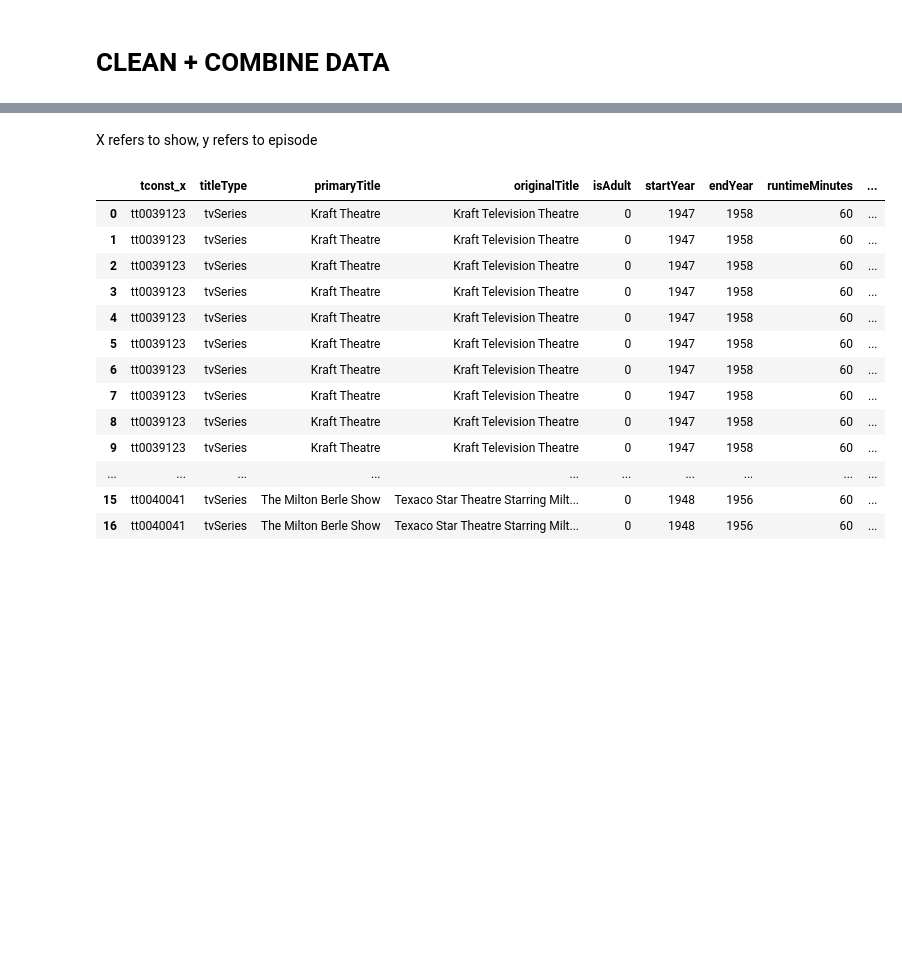
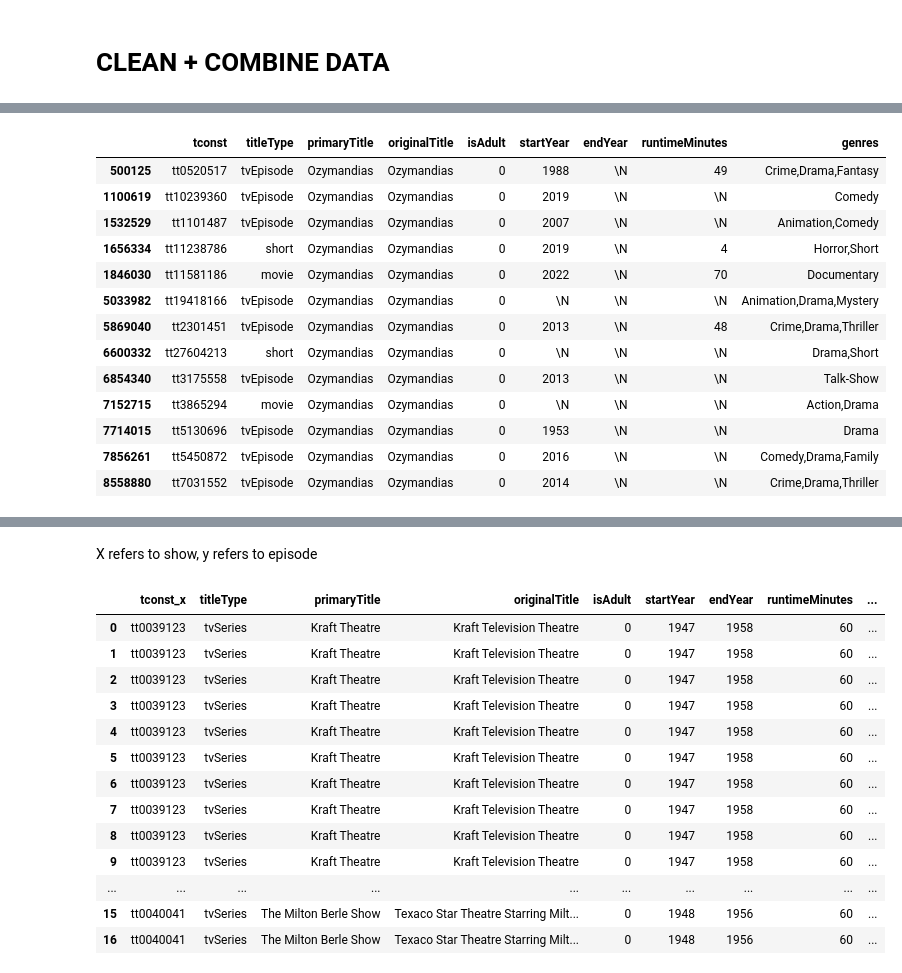
Before and after one commit to wcrowley342/tvratings, a Jupyter notebook: IMDB_Analysis.ipynb, the cells around one changed output, grey strips where cells are left out. Cells and saved outputs as stored; diff of their text form; code cells hidden in the pictures; blank space fills up the shorter version.

```diff
--- a/IMDB_Analysis.ipynb
+++ b/IMDB_Analysis.ipynb
@@ -180,0 +253,19 @@ tvseries_episodes_ratings = pd.merge(tvseries_ratings, episodes_ratings, left_on
+# %%
+test = csv_basics[csv_basics['primaryTitle'] == 'Ozymandias']
+
+test.head(20)
+# %% [output]
+|  | tconst | titleType | primaryTitle | originalTitle | isAdult | startYear | endYear | runtimeMinutes | genres |
+| 500125 | tt0520517 | tvEpisode | Ozymandias | Ozymandias | 0 | 1988 | \N | 49 | Crime,Drama,Fantasy |
+| 1100619 | tt10239360 | tvEpisode | Ozymandias | Ozymandias | 0 | 2019 | \N | \N | Comedy |
+| 1532529 | tt1101487 | tvEpisode | Ozymandias | Ozymandias | 0 | 2007 | \N | \N | Animation,Comedy |
+| 1656334 | tt11238786 | short | Ozymandias | Ozymandias | 0 | 2019 | \N | 4 | Horror,Short |
+| 1846030 | tt11581186 | movie | Ozymandias | Ozymandias | 0 | 2022 | \N | 70 | Documentary |
+| 5033982 | tt19418166 | tvEpisode | Ozymandias | Ozymandias | 0 | \N | \N | \N | Animation,Drama,Mystery |
+| 5869040 | tt2301451 | tvEpisode | Ozymandias | Ozymandias | 0 | 2013 | \N | 48 | Crime,Drama,Thriller |
+| 6600332 | tt27604213 | short | Ozymandias | Ozymandias | 0 | \N | \N | \N | Drama,Short |
+| 6854340 | tt3175558 | tvEpisode | Ozymandias | Ozymandias | 0 | 2013 | \N | \N | Talk-Show |
+| 7152715 | tt3865294 | movie | Ozymandias | Ozymandias | 0 | \N | \N | \N | Action,Drama |
+| 7714015 | tt5130696 | tvEpisode | Ozymandias | Ozymandias | 0 | 1953 | \N | \N | Drama |
+| 7856261 | tt5450872 | tvEpisode | Ozymandias | Ozymandias | 0 | 2016 | \N | \N | Comedy,Drama,Family |
+| 8558880 | tt7031552 | tvEpisode | Ozymandias | Ozymandias | 0 | 2014 | \N | \N | Crime,Drama,Thriller |
```
Also changed, not shown: parts of 20 cells of this notebook.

━━━━━━

List all lines in the material containing the string "cells".

Before and after one commit to wcrowley342/tvratings, a Jupyter notebook: IMDB_Analysis.ipynb, the cells around one changed output, grey strips where cells are left out. Cells and saved outputs as stored; diff of their text form; code cells hidden in the pictures; blank space fills up the shorter version.
Also changed, not shown: parts of 20 cells of this notebook.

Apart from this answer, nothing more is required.